→ TASK TO COMPLETE
Your answer must restate each entry below word for word, with no pictures in it.

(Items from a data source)
------------------------
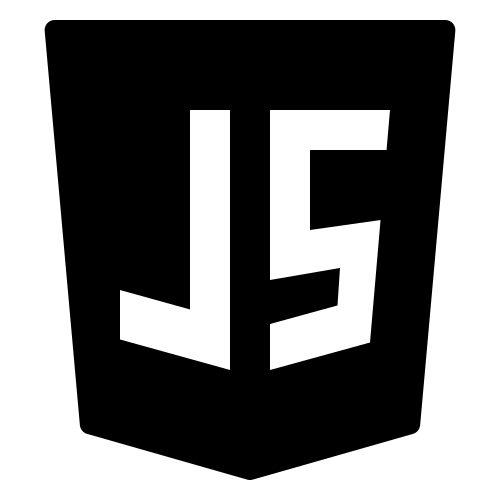
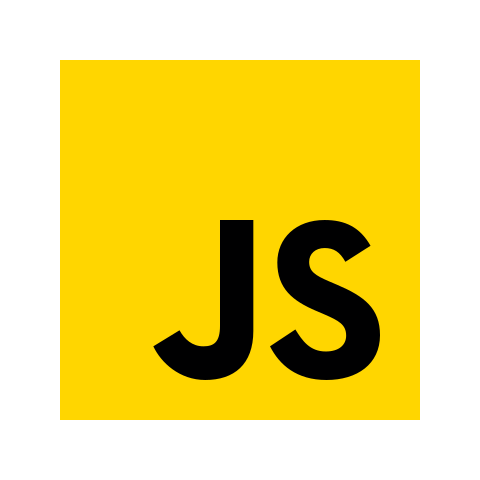
skills component finished

diff --git a/src/components/skills/Skills.jsx b/src/components/skills/Skills.jsx
@@ -1,9 +1,10 @@
-import react from "../../assets/images/reactt.svg";
+import react from "../../assets/images/react.svg";
 import html from "../../assets/images/html5.png";
 import css from "../../assets/images/css3.png";
-import js from "../../assets/images/jss.png";
+import js from "../../assets/images/js.png";
 import seo from "../../assets/images/seo.png";
 import github from "../../assets/images/github.png";
+import wip from "../../assets/images/wip.png";
 
 import "./../../../index.css";
 import "./skills.css";
@@ -22,30 +23,36 @@ export default function Skills() {
             <h1 className="marquee-skills-title">MY KEY COMPETENCES</h1>
           </div>
         </div>
-        <section className="skills-section">
-          <div className="skills-div">
-            <img className="skills-img" src={react} alt="arrow down" />
-            <p className="skills-text">REACT</p>
-          </div>
-          <div className="skills-div">
-            <img className="skills-img" src={js} alt="arrow down" />
-            <p className="skills-text">JS</p>
-          </div>
-          <div className="skills-div">
-            <img className="skills-img" src={seo} alt="arrow down" />
-            <p className="skills-text">SEO</p>
-          </div>
-          <div className="skills-div">
-            <img className="skills-img" src={html} alt="arrow down" />
-            <p className="skills-text">HTML</p>
-          </div>
-          <div className="skills-div">
-            <img className="skills-img" src={css} alt="arrow down" />
-            <p className="skills-text">CSS</p>
-          </div>
-          <div className="skills-div">
-            <img className="skills-img" src={github} alt="arrow down" />
-            <p className="skills-text">GITHUB</p>
+        <section className="skills-section-container">
+          <div className="skills-section-wrapper">
+            <div className="skills-div">
+              <img className="skills-img" src={react} alt="arrow down" />
+              <p className="skills-text">REACT</p>
+            </div>
+            <div className="skills-div">
+              <img className="skills-img" src={js} alt="arrow down" />
+              <p className="skills-text">JS</p>
+            </div>
+            <div className="skills-div">
+              <img className="skills-img" src={html} alt="arrow down" />
+              <p className="skills-text">HTML</p>
+            </div>
+            <div className="skills-div">
+              <img className="skills-img" src={css} alt="arrow down" />
+              <p className="skills-text">CSS</p>
+            </div>
+            <div className="skills-div">
+              <img className="skills-img" src={seo} alt="arrow down" />
+              <p className="skills-text">SEO</p>
+            </div>
+            <div className="skills-div">
+              <img className="skills-img" src={github} alt="arrow down" />
+              <p className="skills-text">GITHUB</p>
+            </div>
+            <div className="skills-div">
+              <img className="skills-img" src={wip} alt="arrow down" />
+              <p className="skills-text">WORK IN PROGRESS</p>
+            </div>
           </div>
         </section>
       </article>

diff --git a/src/components/skills/skills.css b/src/components/skills/skills.css
@@ -1,13 +1,6 @@
 .skills-container {
   background-color: var(--color-black);
-}
-
-.skills-section {
-  display: flex;
-  flex-direction: row;
-  justify-content: space-between;
-  align-items: center;
-  padding: 2rem 4rem;
+  max-width: 100%;
 }
 
 .marquee-skills-container {
@@ -42,12 +35,37 @@
   white-space: nowrap;
 }
 
+.skills-section-container {
+  display: grid;
+  align-items: center;
+}
+
+.skills-section-wrapper {
+  display: grid;
+  grid-template-columns: repeat(auto-fill, minmax(10rem, 1fr));
+  justify-items: center;
+  padding: 2rem 4rem;
+}
+
+@keyframes heartbeat {
+  0% {
+    transform: scale(1);
+  }
+  50% {
+    transform: scale(1.1);
+  }
+  100% {
+    transform: scale(1);
+  }
+}
+
 .skills-div {
   max-width: 4rem;
   display: flex;
   justify-content: center;
   align-items: center;
   flex-direction: column;
+  animation: heartbeat 1s infinite;
 }
 
 .skills-img {
@@ -59,4 +77,10 @@
   color: var(--color-creme);
   text-align: center;
   margin: 1rem;
+}
+
+@media screen and (max-width: 500px) {
+  .skills-section-wrapper {
+    padding: 2rem 2rem;
+  }
 }

diff --git a/src/components/about/About.jsx b/src/components/about/About.jsx
@@ -23,7 +23,7 @@ export default function About() {
                   <p className="word-left bigger">FRONTEND DEVELOPER 👩💻</p>
                   <p className="word-right">Creative Thinker</p>
                   <p className="word-left">PASSION#</p>
-                  <p className="word-right">Self-teach</p>
+                  <p className="word-right">Commitment</p>
                   <p className="word-left bigger">💪 NEW CHALLENGES</p>
                   <p className="word-right">Communicative</p>
                   <p className="word-left">TEAM PLAYER</p>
------------------------
→ RESPONSE TO THE TASK
skills component finished

diff --git a/src/components/skills/Skills.jsx b/src/components/skills/Skills.jsx
@@ -1,9 +1,10 @@
-import react from "../../assets/images/reactt.svg";
+import react from "../../assets/images/react.svg";
 import html from "../../assets/images/html5.png";
 import css from "../../assets/images/css3.png";
-import js from "../../assets/images/jss.png";
+import js from "../../assets/images/js.png";
 import seo from "../../assets/images/seo.png";
 import github from "../../assets/images/github.png";
+import wip from "../../assets/images/wip.png";
 
 import "./../../../index.css";
 import "./skills.css";
@@ -22,30 +23,36 @@ export default function Skills() {
             <h1 className="marquee-skills-title">MY KEY COMPETENCES</h1>
           </div>
         </div>
-        <section className="skills-section">
-          <div className="skills-div">
-            <img className="skills-img" src={react} alt="arrow down" />
-            <p className="skills-text">REACT</p>
-          </div>
-          <div className="skills-div">
-            <img className="skills-img" src={js} alt="arrow down" />
-            <p className="skills-text">JS</p>
-          </div>
-          <div className="skills-div">
-            <img className="skills-img" src={seo} alt="arrow down" />
-            <p className="skills-text">SEO</p>
-          </div>
-          <div className="skills-div">
-            <img className="skills-img" src={html} alt="arrow down" />
-            <p className="skills-text">HTML</p>
-          </div>
-          <div className="skills-div">
-            <img className="skills-img" src={css} alt="arrow down" />
-            <p className="skills-text">CSS</p>
-          </div>
-          <div className="skills-div">
-            <img className="skills-img" src={github} alt="arrow down" />
-            <p className="skills-text">GITHUB</p>
+        <section className="skills-section-container">
+          <div className="skills-section-wrapper">
+            <div className="skills-div">
+              <img className="skills-img" src={react} alt="arrow down" />
+              <p className="skills-text">REACT</p>
+            </div>
+            <div className="skills-div">
+              <img className="skills-img" src={js} alt="arrow down" />
+              <p className="skills-text">JS</p>
+            </div>
+            <div className="skills-div">
+              <img className="skills-img" src={html} alt="arrow down" />
+              <p className="skills-text">HTML</p>
+            </div>
+            <div className="skills-div">
+              <img className="skills-img" src={css} alt="arrow down" />
+              <p className="skills-text">CSS</p>
+            </div>
+            <div className="skills-div">
+              <img className="skills-img" src={seo} alt="arrow down" />
+              <p className="skills-text">SEO</p>
+            </div>
+            <div className="skills-div">
+              <img className="skills-img" src={github} alt="arrow down" />
+              <p className="skills-text">GITHUB</p>
+            </div>
+            <div className="skills-div">
+              <img className="skills-img" src={wip} alt="arrow down" />
+              <p className="skills-text">WORK IN PROGRESS</p>
+            </div>
           </div>
         </section>
       </article>

diff --git a/src/components/skills/skills.css b/src/components/skills/skills.css
@@ -1,13 +1,6 @@
 .skills-container {
   background-color: var(--color-black);
-}
-
-.skills-section {
-  display: flex;
-  flex-direction: row;
-  justify-content: space-between;
-  align-items: center;
-  padding: 2rem 4rem;
+  max-width: 100%;
 }
 
 .marquee-skills-container {
@@ -42,12 +35,37 @@
   white-space: nowrap;
 }
 
+.skills-section-container {
+  display: grid;
+  align-items: center;
+}
+
+.skills-section-wrapper {
+  display: grid;
+  grid-template-columns: repeat(auto-fill, minmax(10rem, 1fr));
+  justify-items: center;
+  padding: 2rem 4rem;
+}
+
+@keyframes heartbeat {
+  0% {
+    transform: scale(1);
+  }
+  50% {
+    transform: scale(1.1);
+  }
+  100% {
+    transform: scale(1);
+  }
+}
+
 .skills-div {
   max-width: 4rem;
   display: flex;
   justify-content: center;
   align-items: center;
   flex-direction: column;
+  animation: heartbeat 1s infinite;
 }
 
 .skills-img {
@@ -59,4 +77,10 @@
   color: var(--color-creme);
   text-align: center;
   margin: 1rem;
+}
+
+@media screen and (max-width: 500px) {
+  .skills-section-wrapper {
+    padding: 2rem 2rem;
+  }
 }

diff --git a/src/components/about/About.jsx b/src/components/about/About.jsx
@@ -23,7 +23,7 @@ export default function About() {
                   <p className="word-left bigger">FRONTEND DEVELOPER 👩💻</p>
                   <p className="word-right">Creative Thinker</p>
                   <p className="word-left">PASSION#</p>
-                  <p className="word-right">Self-teach</p>
+                  <p className="word-right">Commitment</p>
                   <p className="word-left bigger">💪 NEW CHALLENGES</p>
                   <p className="word-right">Communicative</p>
                   <p className="word-left">TEAM PLAYER</p>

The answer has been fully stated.